Then further, we hear people essentially say, "I believe in an invisible, (often anthropomorphic, though sometimes disperse and all-pervading), being who is all-powerful, judgmental, and lives in the sky (or wherever) and who intervenes in human business through magic unseen channels". Now we are in different territory.

So, what is the problem with a person stating that they "believe in love"? If we cede the semantic ground and infer their real intent, nothing. Well, almost nothing. I suggest that one little problem does begin to rear it's ugly head in such discussions. Too often, those making such claims appear to have skipped right over the important bit. Huh, what important bit? In a word, Evidence. I purposefully capitalize the word. I suggest it should rightfully be captialized in keeping with its profound importance.

When a person says, she believes in love, a number of factors are at work in arriving at such a claim. I will not attempt to enumerate all of them but community norms might be one such factor. However, there is one thing we all can reasonably infer from such a statement, there was a groundwork of Evidence through experience that leads a person to this claim. Sure, we don't usually label things overtly in this manner as we go through our days. As in, "Wow, I had a loving interaction and this has provided me with further evidence for my claim".In fact, science now indicates that our emotions tend to mediate such experiences and inform our judgments. In other words, the whole system seems to be built-in to some degree and we are scarcely even aware of the process, at least consciously. *See suggested reading below.

I will make a brief aside regarding a complex topic to which I could not do justice in this small space. Recent brain research tends to show that we have a tendency to belief or, at minimum, imperative choice. An admittedly way-to-simplified expanation would be that our survival (early in our sentient development) necessitated making relatively quick potentially life or death judgments. This very roughly corresponds (though on another biological level) to belief. I know it's sketchy and others explain it rather better, though, I suspect, not in this little space.

Ok, now the tricky bit. What is the problem with believing in the Big Guy in the Sky? The short version is, there really isn't a short version that is easily stated, truly informative, and powerfully persuasive. With that said, what am I bound to do? Correct-a-mundo! Elucidate a short version. Disclaimer. For my believing friends and family and others, feel free to skip over this part or read it and dismiss it as you wish. And, now, (I hear a drum roll. Do you?) the short version of something for which I've already admitted there is not short version.

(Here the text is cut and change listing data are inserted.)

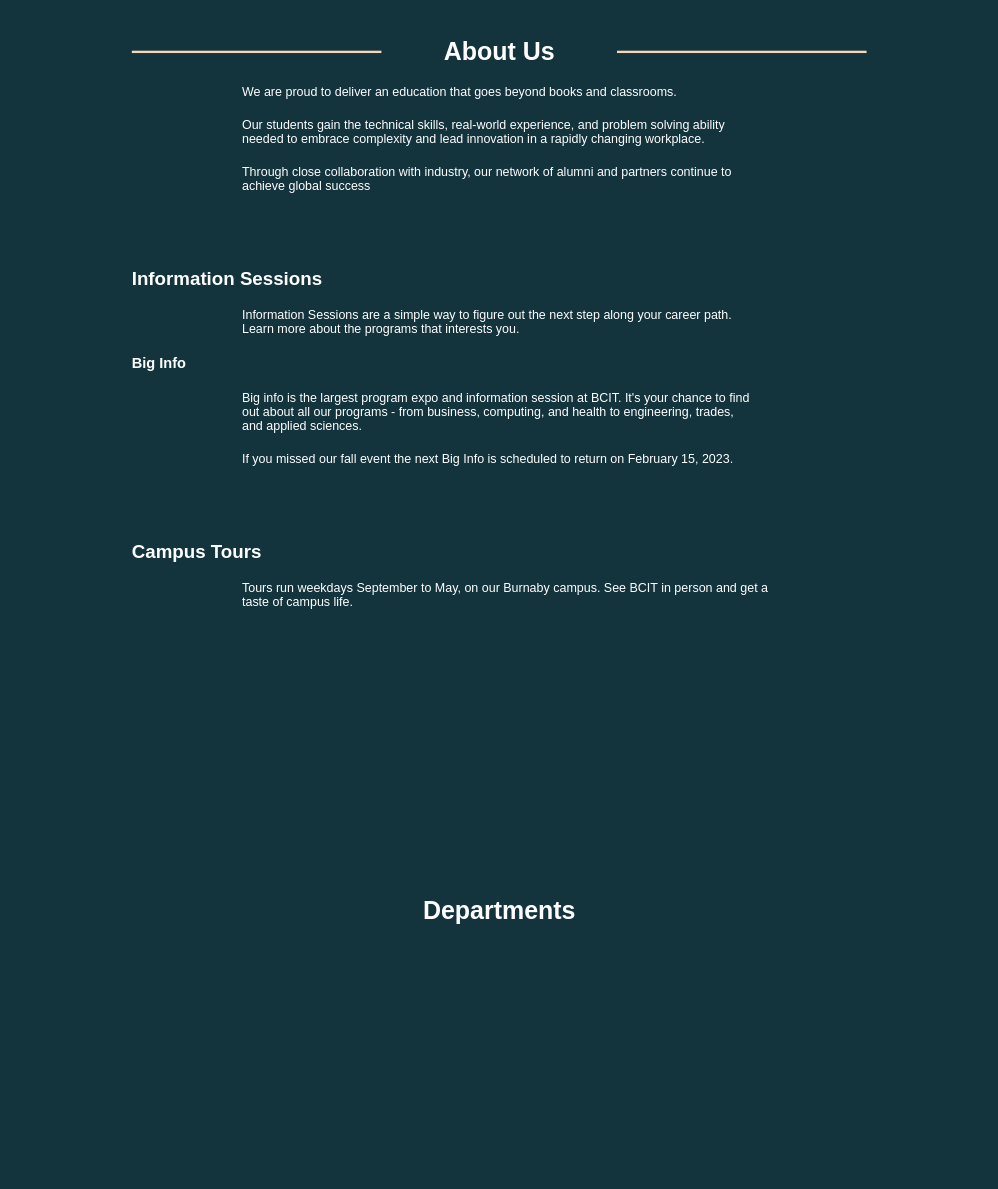
Repository: jennydmcm/assignment-1-playwright-site-A01338943
Page: /about
The author's editor kept a copy of each file at every save. The page is drawn from the files as they stood at one save, then again after the next save.
The browser window is 1280 px wide. The pictures show the whole page, at 78% of full size.
The project was rebuilt for these pictures with package versions that can differ from the ones it lists, and the page was loaded fresh each time. The framework's server and built-in components were replaced by stand-ins that run in the browser. Also part of the build but not shown: next.config.js.

Above is the page before, as saved 2023-02-08 13:38:55.

### pages/_app.js
import '../styles/globals.css'
import '../styles/variables.css'

function MyApp({ Component, pageProps }) {
  return <Component {...pageProps} />
}

export default MyApp

### pages/about.js
import Head from "next/head";
import Image from "next/image";
import { Inter } from "@next/font/google";
import styles from "@/styles/About.module.css";
const inter = Inter({ subsets: ["latin"] });

export default function Home() {
  return (
    <>
      <Head>
        <title>About Us</title>
        <meta name="description" content="Generated by create next app" />
        <meta name="viewport" content="width=device-width, initial-scale=1" />
        <meta name="author" content="MDIA 2109" />
        <meta property="og:title" content="Assignment #1 - About Us Page" />
        <meta
          property="og:description"
          content="BCIT Digital Design and Development Diploma"
        />
        <link rel="icon" href="/favicon.png" />
      </Head>
      <main className={styles.main}>
        <header>
          <div className={styles.about}>
            <div className={styles.header}>
              <hr className={styles.lines}></hr>
              <h1 className={styles.aboutTitle}>About Us</h1>
              <hr className={styles.lines}></hr>
            </div>
            <p className={styles.mainText}>
              We are proud to deliver an education that goes beyond books and
              classrooms.
            </p>
            <p className={styles.mainText}>
              Our students gain the technical skills, real-world experience, and
              problem solving ability <br></br>
              needed to embrace complexity and lead innovation in a rapidly
              changing workplace.
            </p>
            <p className={styles.mainText}>
              Through close collaboration with industry, our network of alumni
              and partners continue to <br></br>
              achieve global success
            </p>
          </div>
          <div className={styles.infosesh}>
            <h2>Information Sessions</h2>
            <p className={styles.mainText}>
              Information Sessions are a simple way to figure out the next step
              along your career path. <br></br>
              Learn more about the programs that interests you.
            </p>
            <h3 className={styles.bigInfo}>Big Info</h3>
            <p className={styles.mainText}>
              Big info is the largest program expo and information session at
              BCIT. It's your chance to find<br></br>
              out about all our programs - from business, computing, and health
              to engineering, trades,<br></br>
              and applied sciences.
            </p>
            <p className={styles.mainText}>
              If you missed our fall event the next Big Info is scheduled to
              return on February 15, 2023.
            </p>
          </div>

          <div className={styles.tours}>
            <h2>Campus Tours</h2>
            <p className={styles.mainText}>
              Tours run weekdays September to May, on our Burnaby campus. See
              BCIT in person and get a<br></br>
              taste of campus life.
            </p>
          </div>
          <div className={styles.dept}>
            <h1>Departments</h1>
          </div>
        </header>
        <a>
          <span>
            <img href="/upwardArrow.png"></img>
            <img href="downwardArrow.png"></img>
          </span>
        </a>
      </main>
    </>
  );
}

### styles/variables.css
:root{
    --primary-color: #fff;
    --secondary-color: #f4d6b9;
    --ternary-color: #14343d;
    --quaternary-color: #14343d;
    --quinary-color: rgba(16,46,53,0.5);

}

### styles/About.module.css
.main{
    background-color: var(--ternary-color);
    color: var(--primary-color);
    font-family: Arial, Helvetica, sans-serif;
    display: flex;
    flex-direction: column;
    align-items: center;
}
.about{
    display: flex;
    flex-direction: column;
    padding: 3rem;
    padding-bottom: 3rem;

}


.infosesh{
    display: flex;
    flex-direction: column;
    padding: 3rem;
    padding-bottom: 3rem;

}

.bigInfo{
    padding-top: 1.5rem;

}

.tours{
    display: flex;
    flex-direction: column;
    padding: 3rem;
    padding-bottom: 3rem;

}

.dept{
    display: flex;
    flex-direction: column;
    padding-top: 20rem;
    padding-bottom: 20rem;
    align-items: center;


}

.aboutTitle{
    display: flex;
    flex-direction: column;
    align-items: center;
    padding-left: 5rem;
    padding-right: 5rem;
}

.mainText{
    padding-top: 1.5rem;
    padding-left: 15%;

}

.lines{
    border-top: none;
    border-bottom: 0.2rem solid var(--secondary-color);
    border-left: none;
    border-right: none;
    width: 20rem;
}
.header{
    display: flex;
    flex-direction: row;
    align-items: center;
}

Loaded but not shown: pages/_document.js (common file); pages/api/hello.js (common file); styles/globals.css (common file)

After the next save:
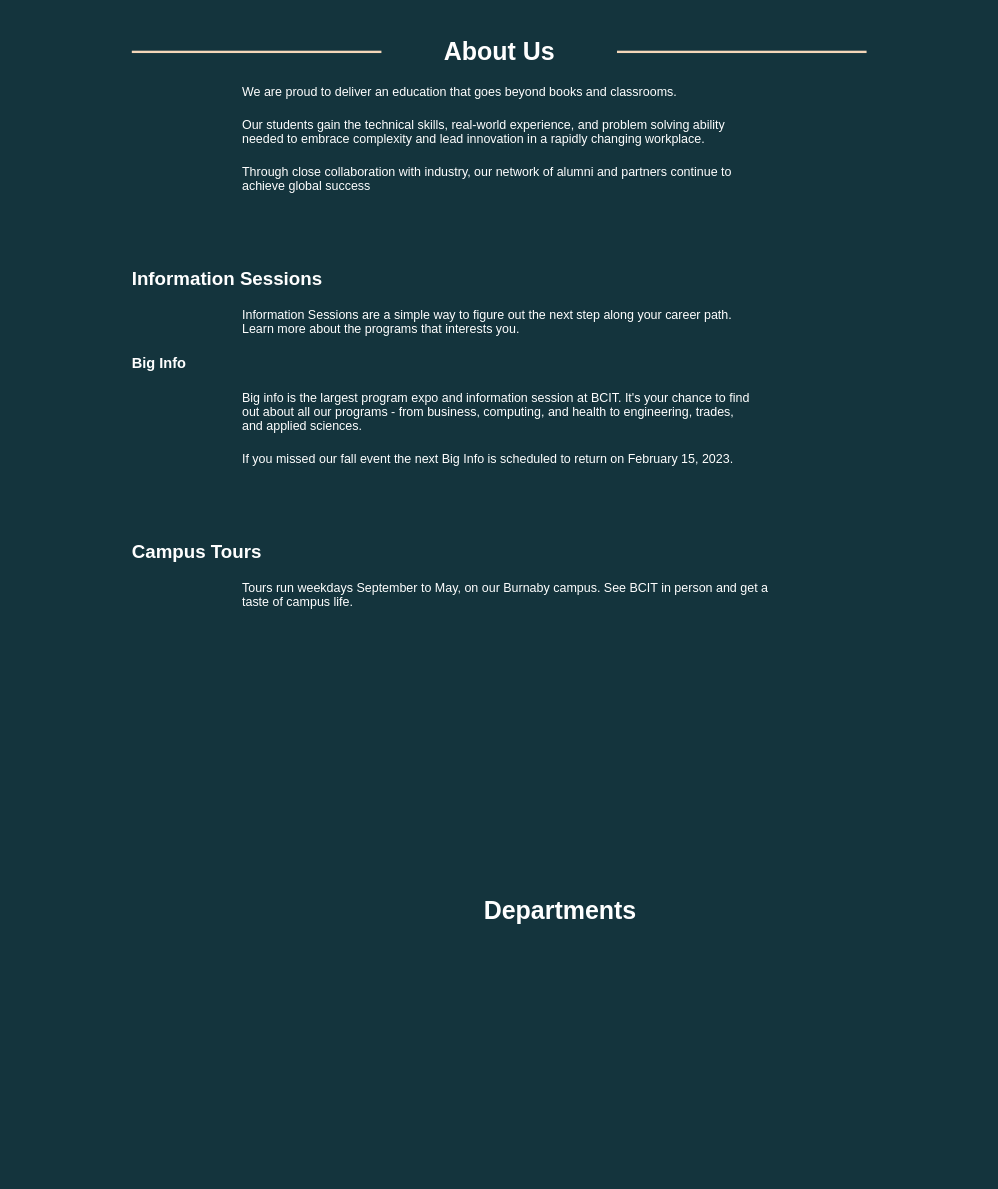
Saved 21 s later.
--- a/styles/About.module.css
+++ b/styles/About.module.css
@@ -42,6 +42,7 @@
     padding-top: 20rem;
     padding-bottom: 20rem;
     align-items: center;
+    padding-left: 15%;
 
 
 }

After the save that followed:
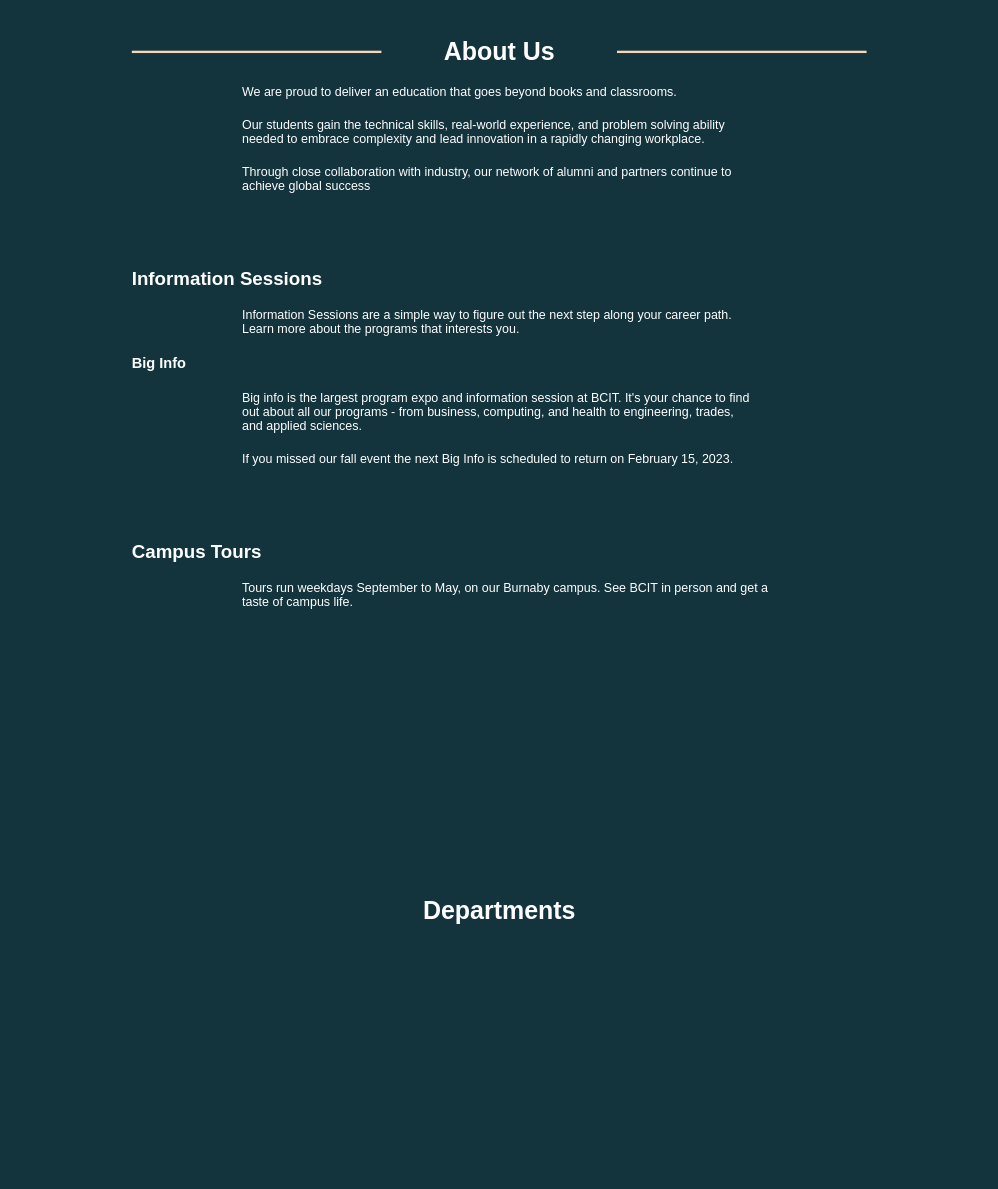
Saved 14 s later.
--- a/styles/About.module.css
+++ b/styles/About.module.css
@@ -34,6 +34,7 @@
     padding: 3rem;
     padding-bottom: 3rem;
 
+
 }
 
 .dept{
@@ -42,7 +43,7 @@
     padding-top: 20rem;
     padding-bottom: 20rem;
     align-items: center;
-    padding-left: 15%;
+
 
 
 }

The believer perspective starts from the position, "I know how the world is (the BGS made the earth, and the flowers, and the mountains, and the stars and so on. Then, rather like a cherry on the top of an ice-cream sundae, he made humans. Now, it is incumbent upon me to go about and make the world fit into this model". The non-believer perspective is, "I don't know how the world is (except to the extent that, I stand on the shoulders of giants who came before and laid a road of discovery upon which I am priveleged to tread and marvel). And even then, I need to question, examine, and discover what is true, as best I am able, with the tools at hand. And, if I were to find a thing to be true, which ran counter to the claims of some previous giant, I sleep easy in the knowledge that this is nothing less than she would expect from her progeny of discoverers."

*Suggested reading: Why We Feel: The Science of Human Emotions, by Dr. Victor S. Johnston.
Yes, it is, like most everything else, available on Amazon.
Spoiler/Warning: If your personal operating system is not yet upgraded to include Evolution by Natural Selection, this book could cause a mind melting dissonance.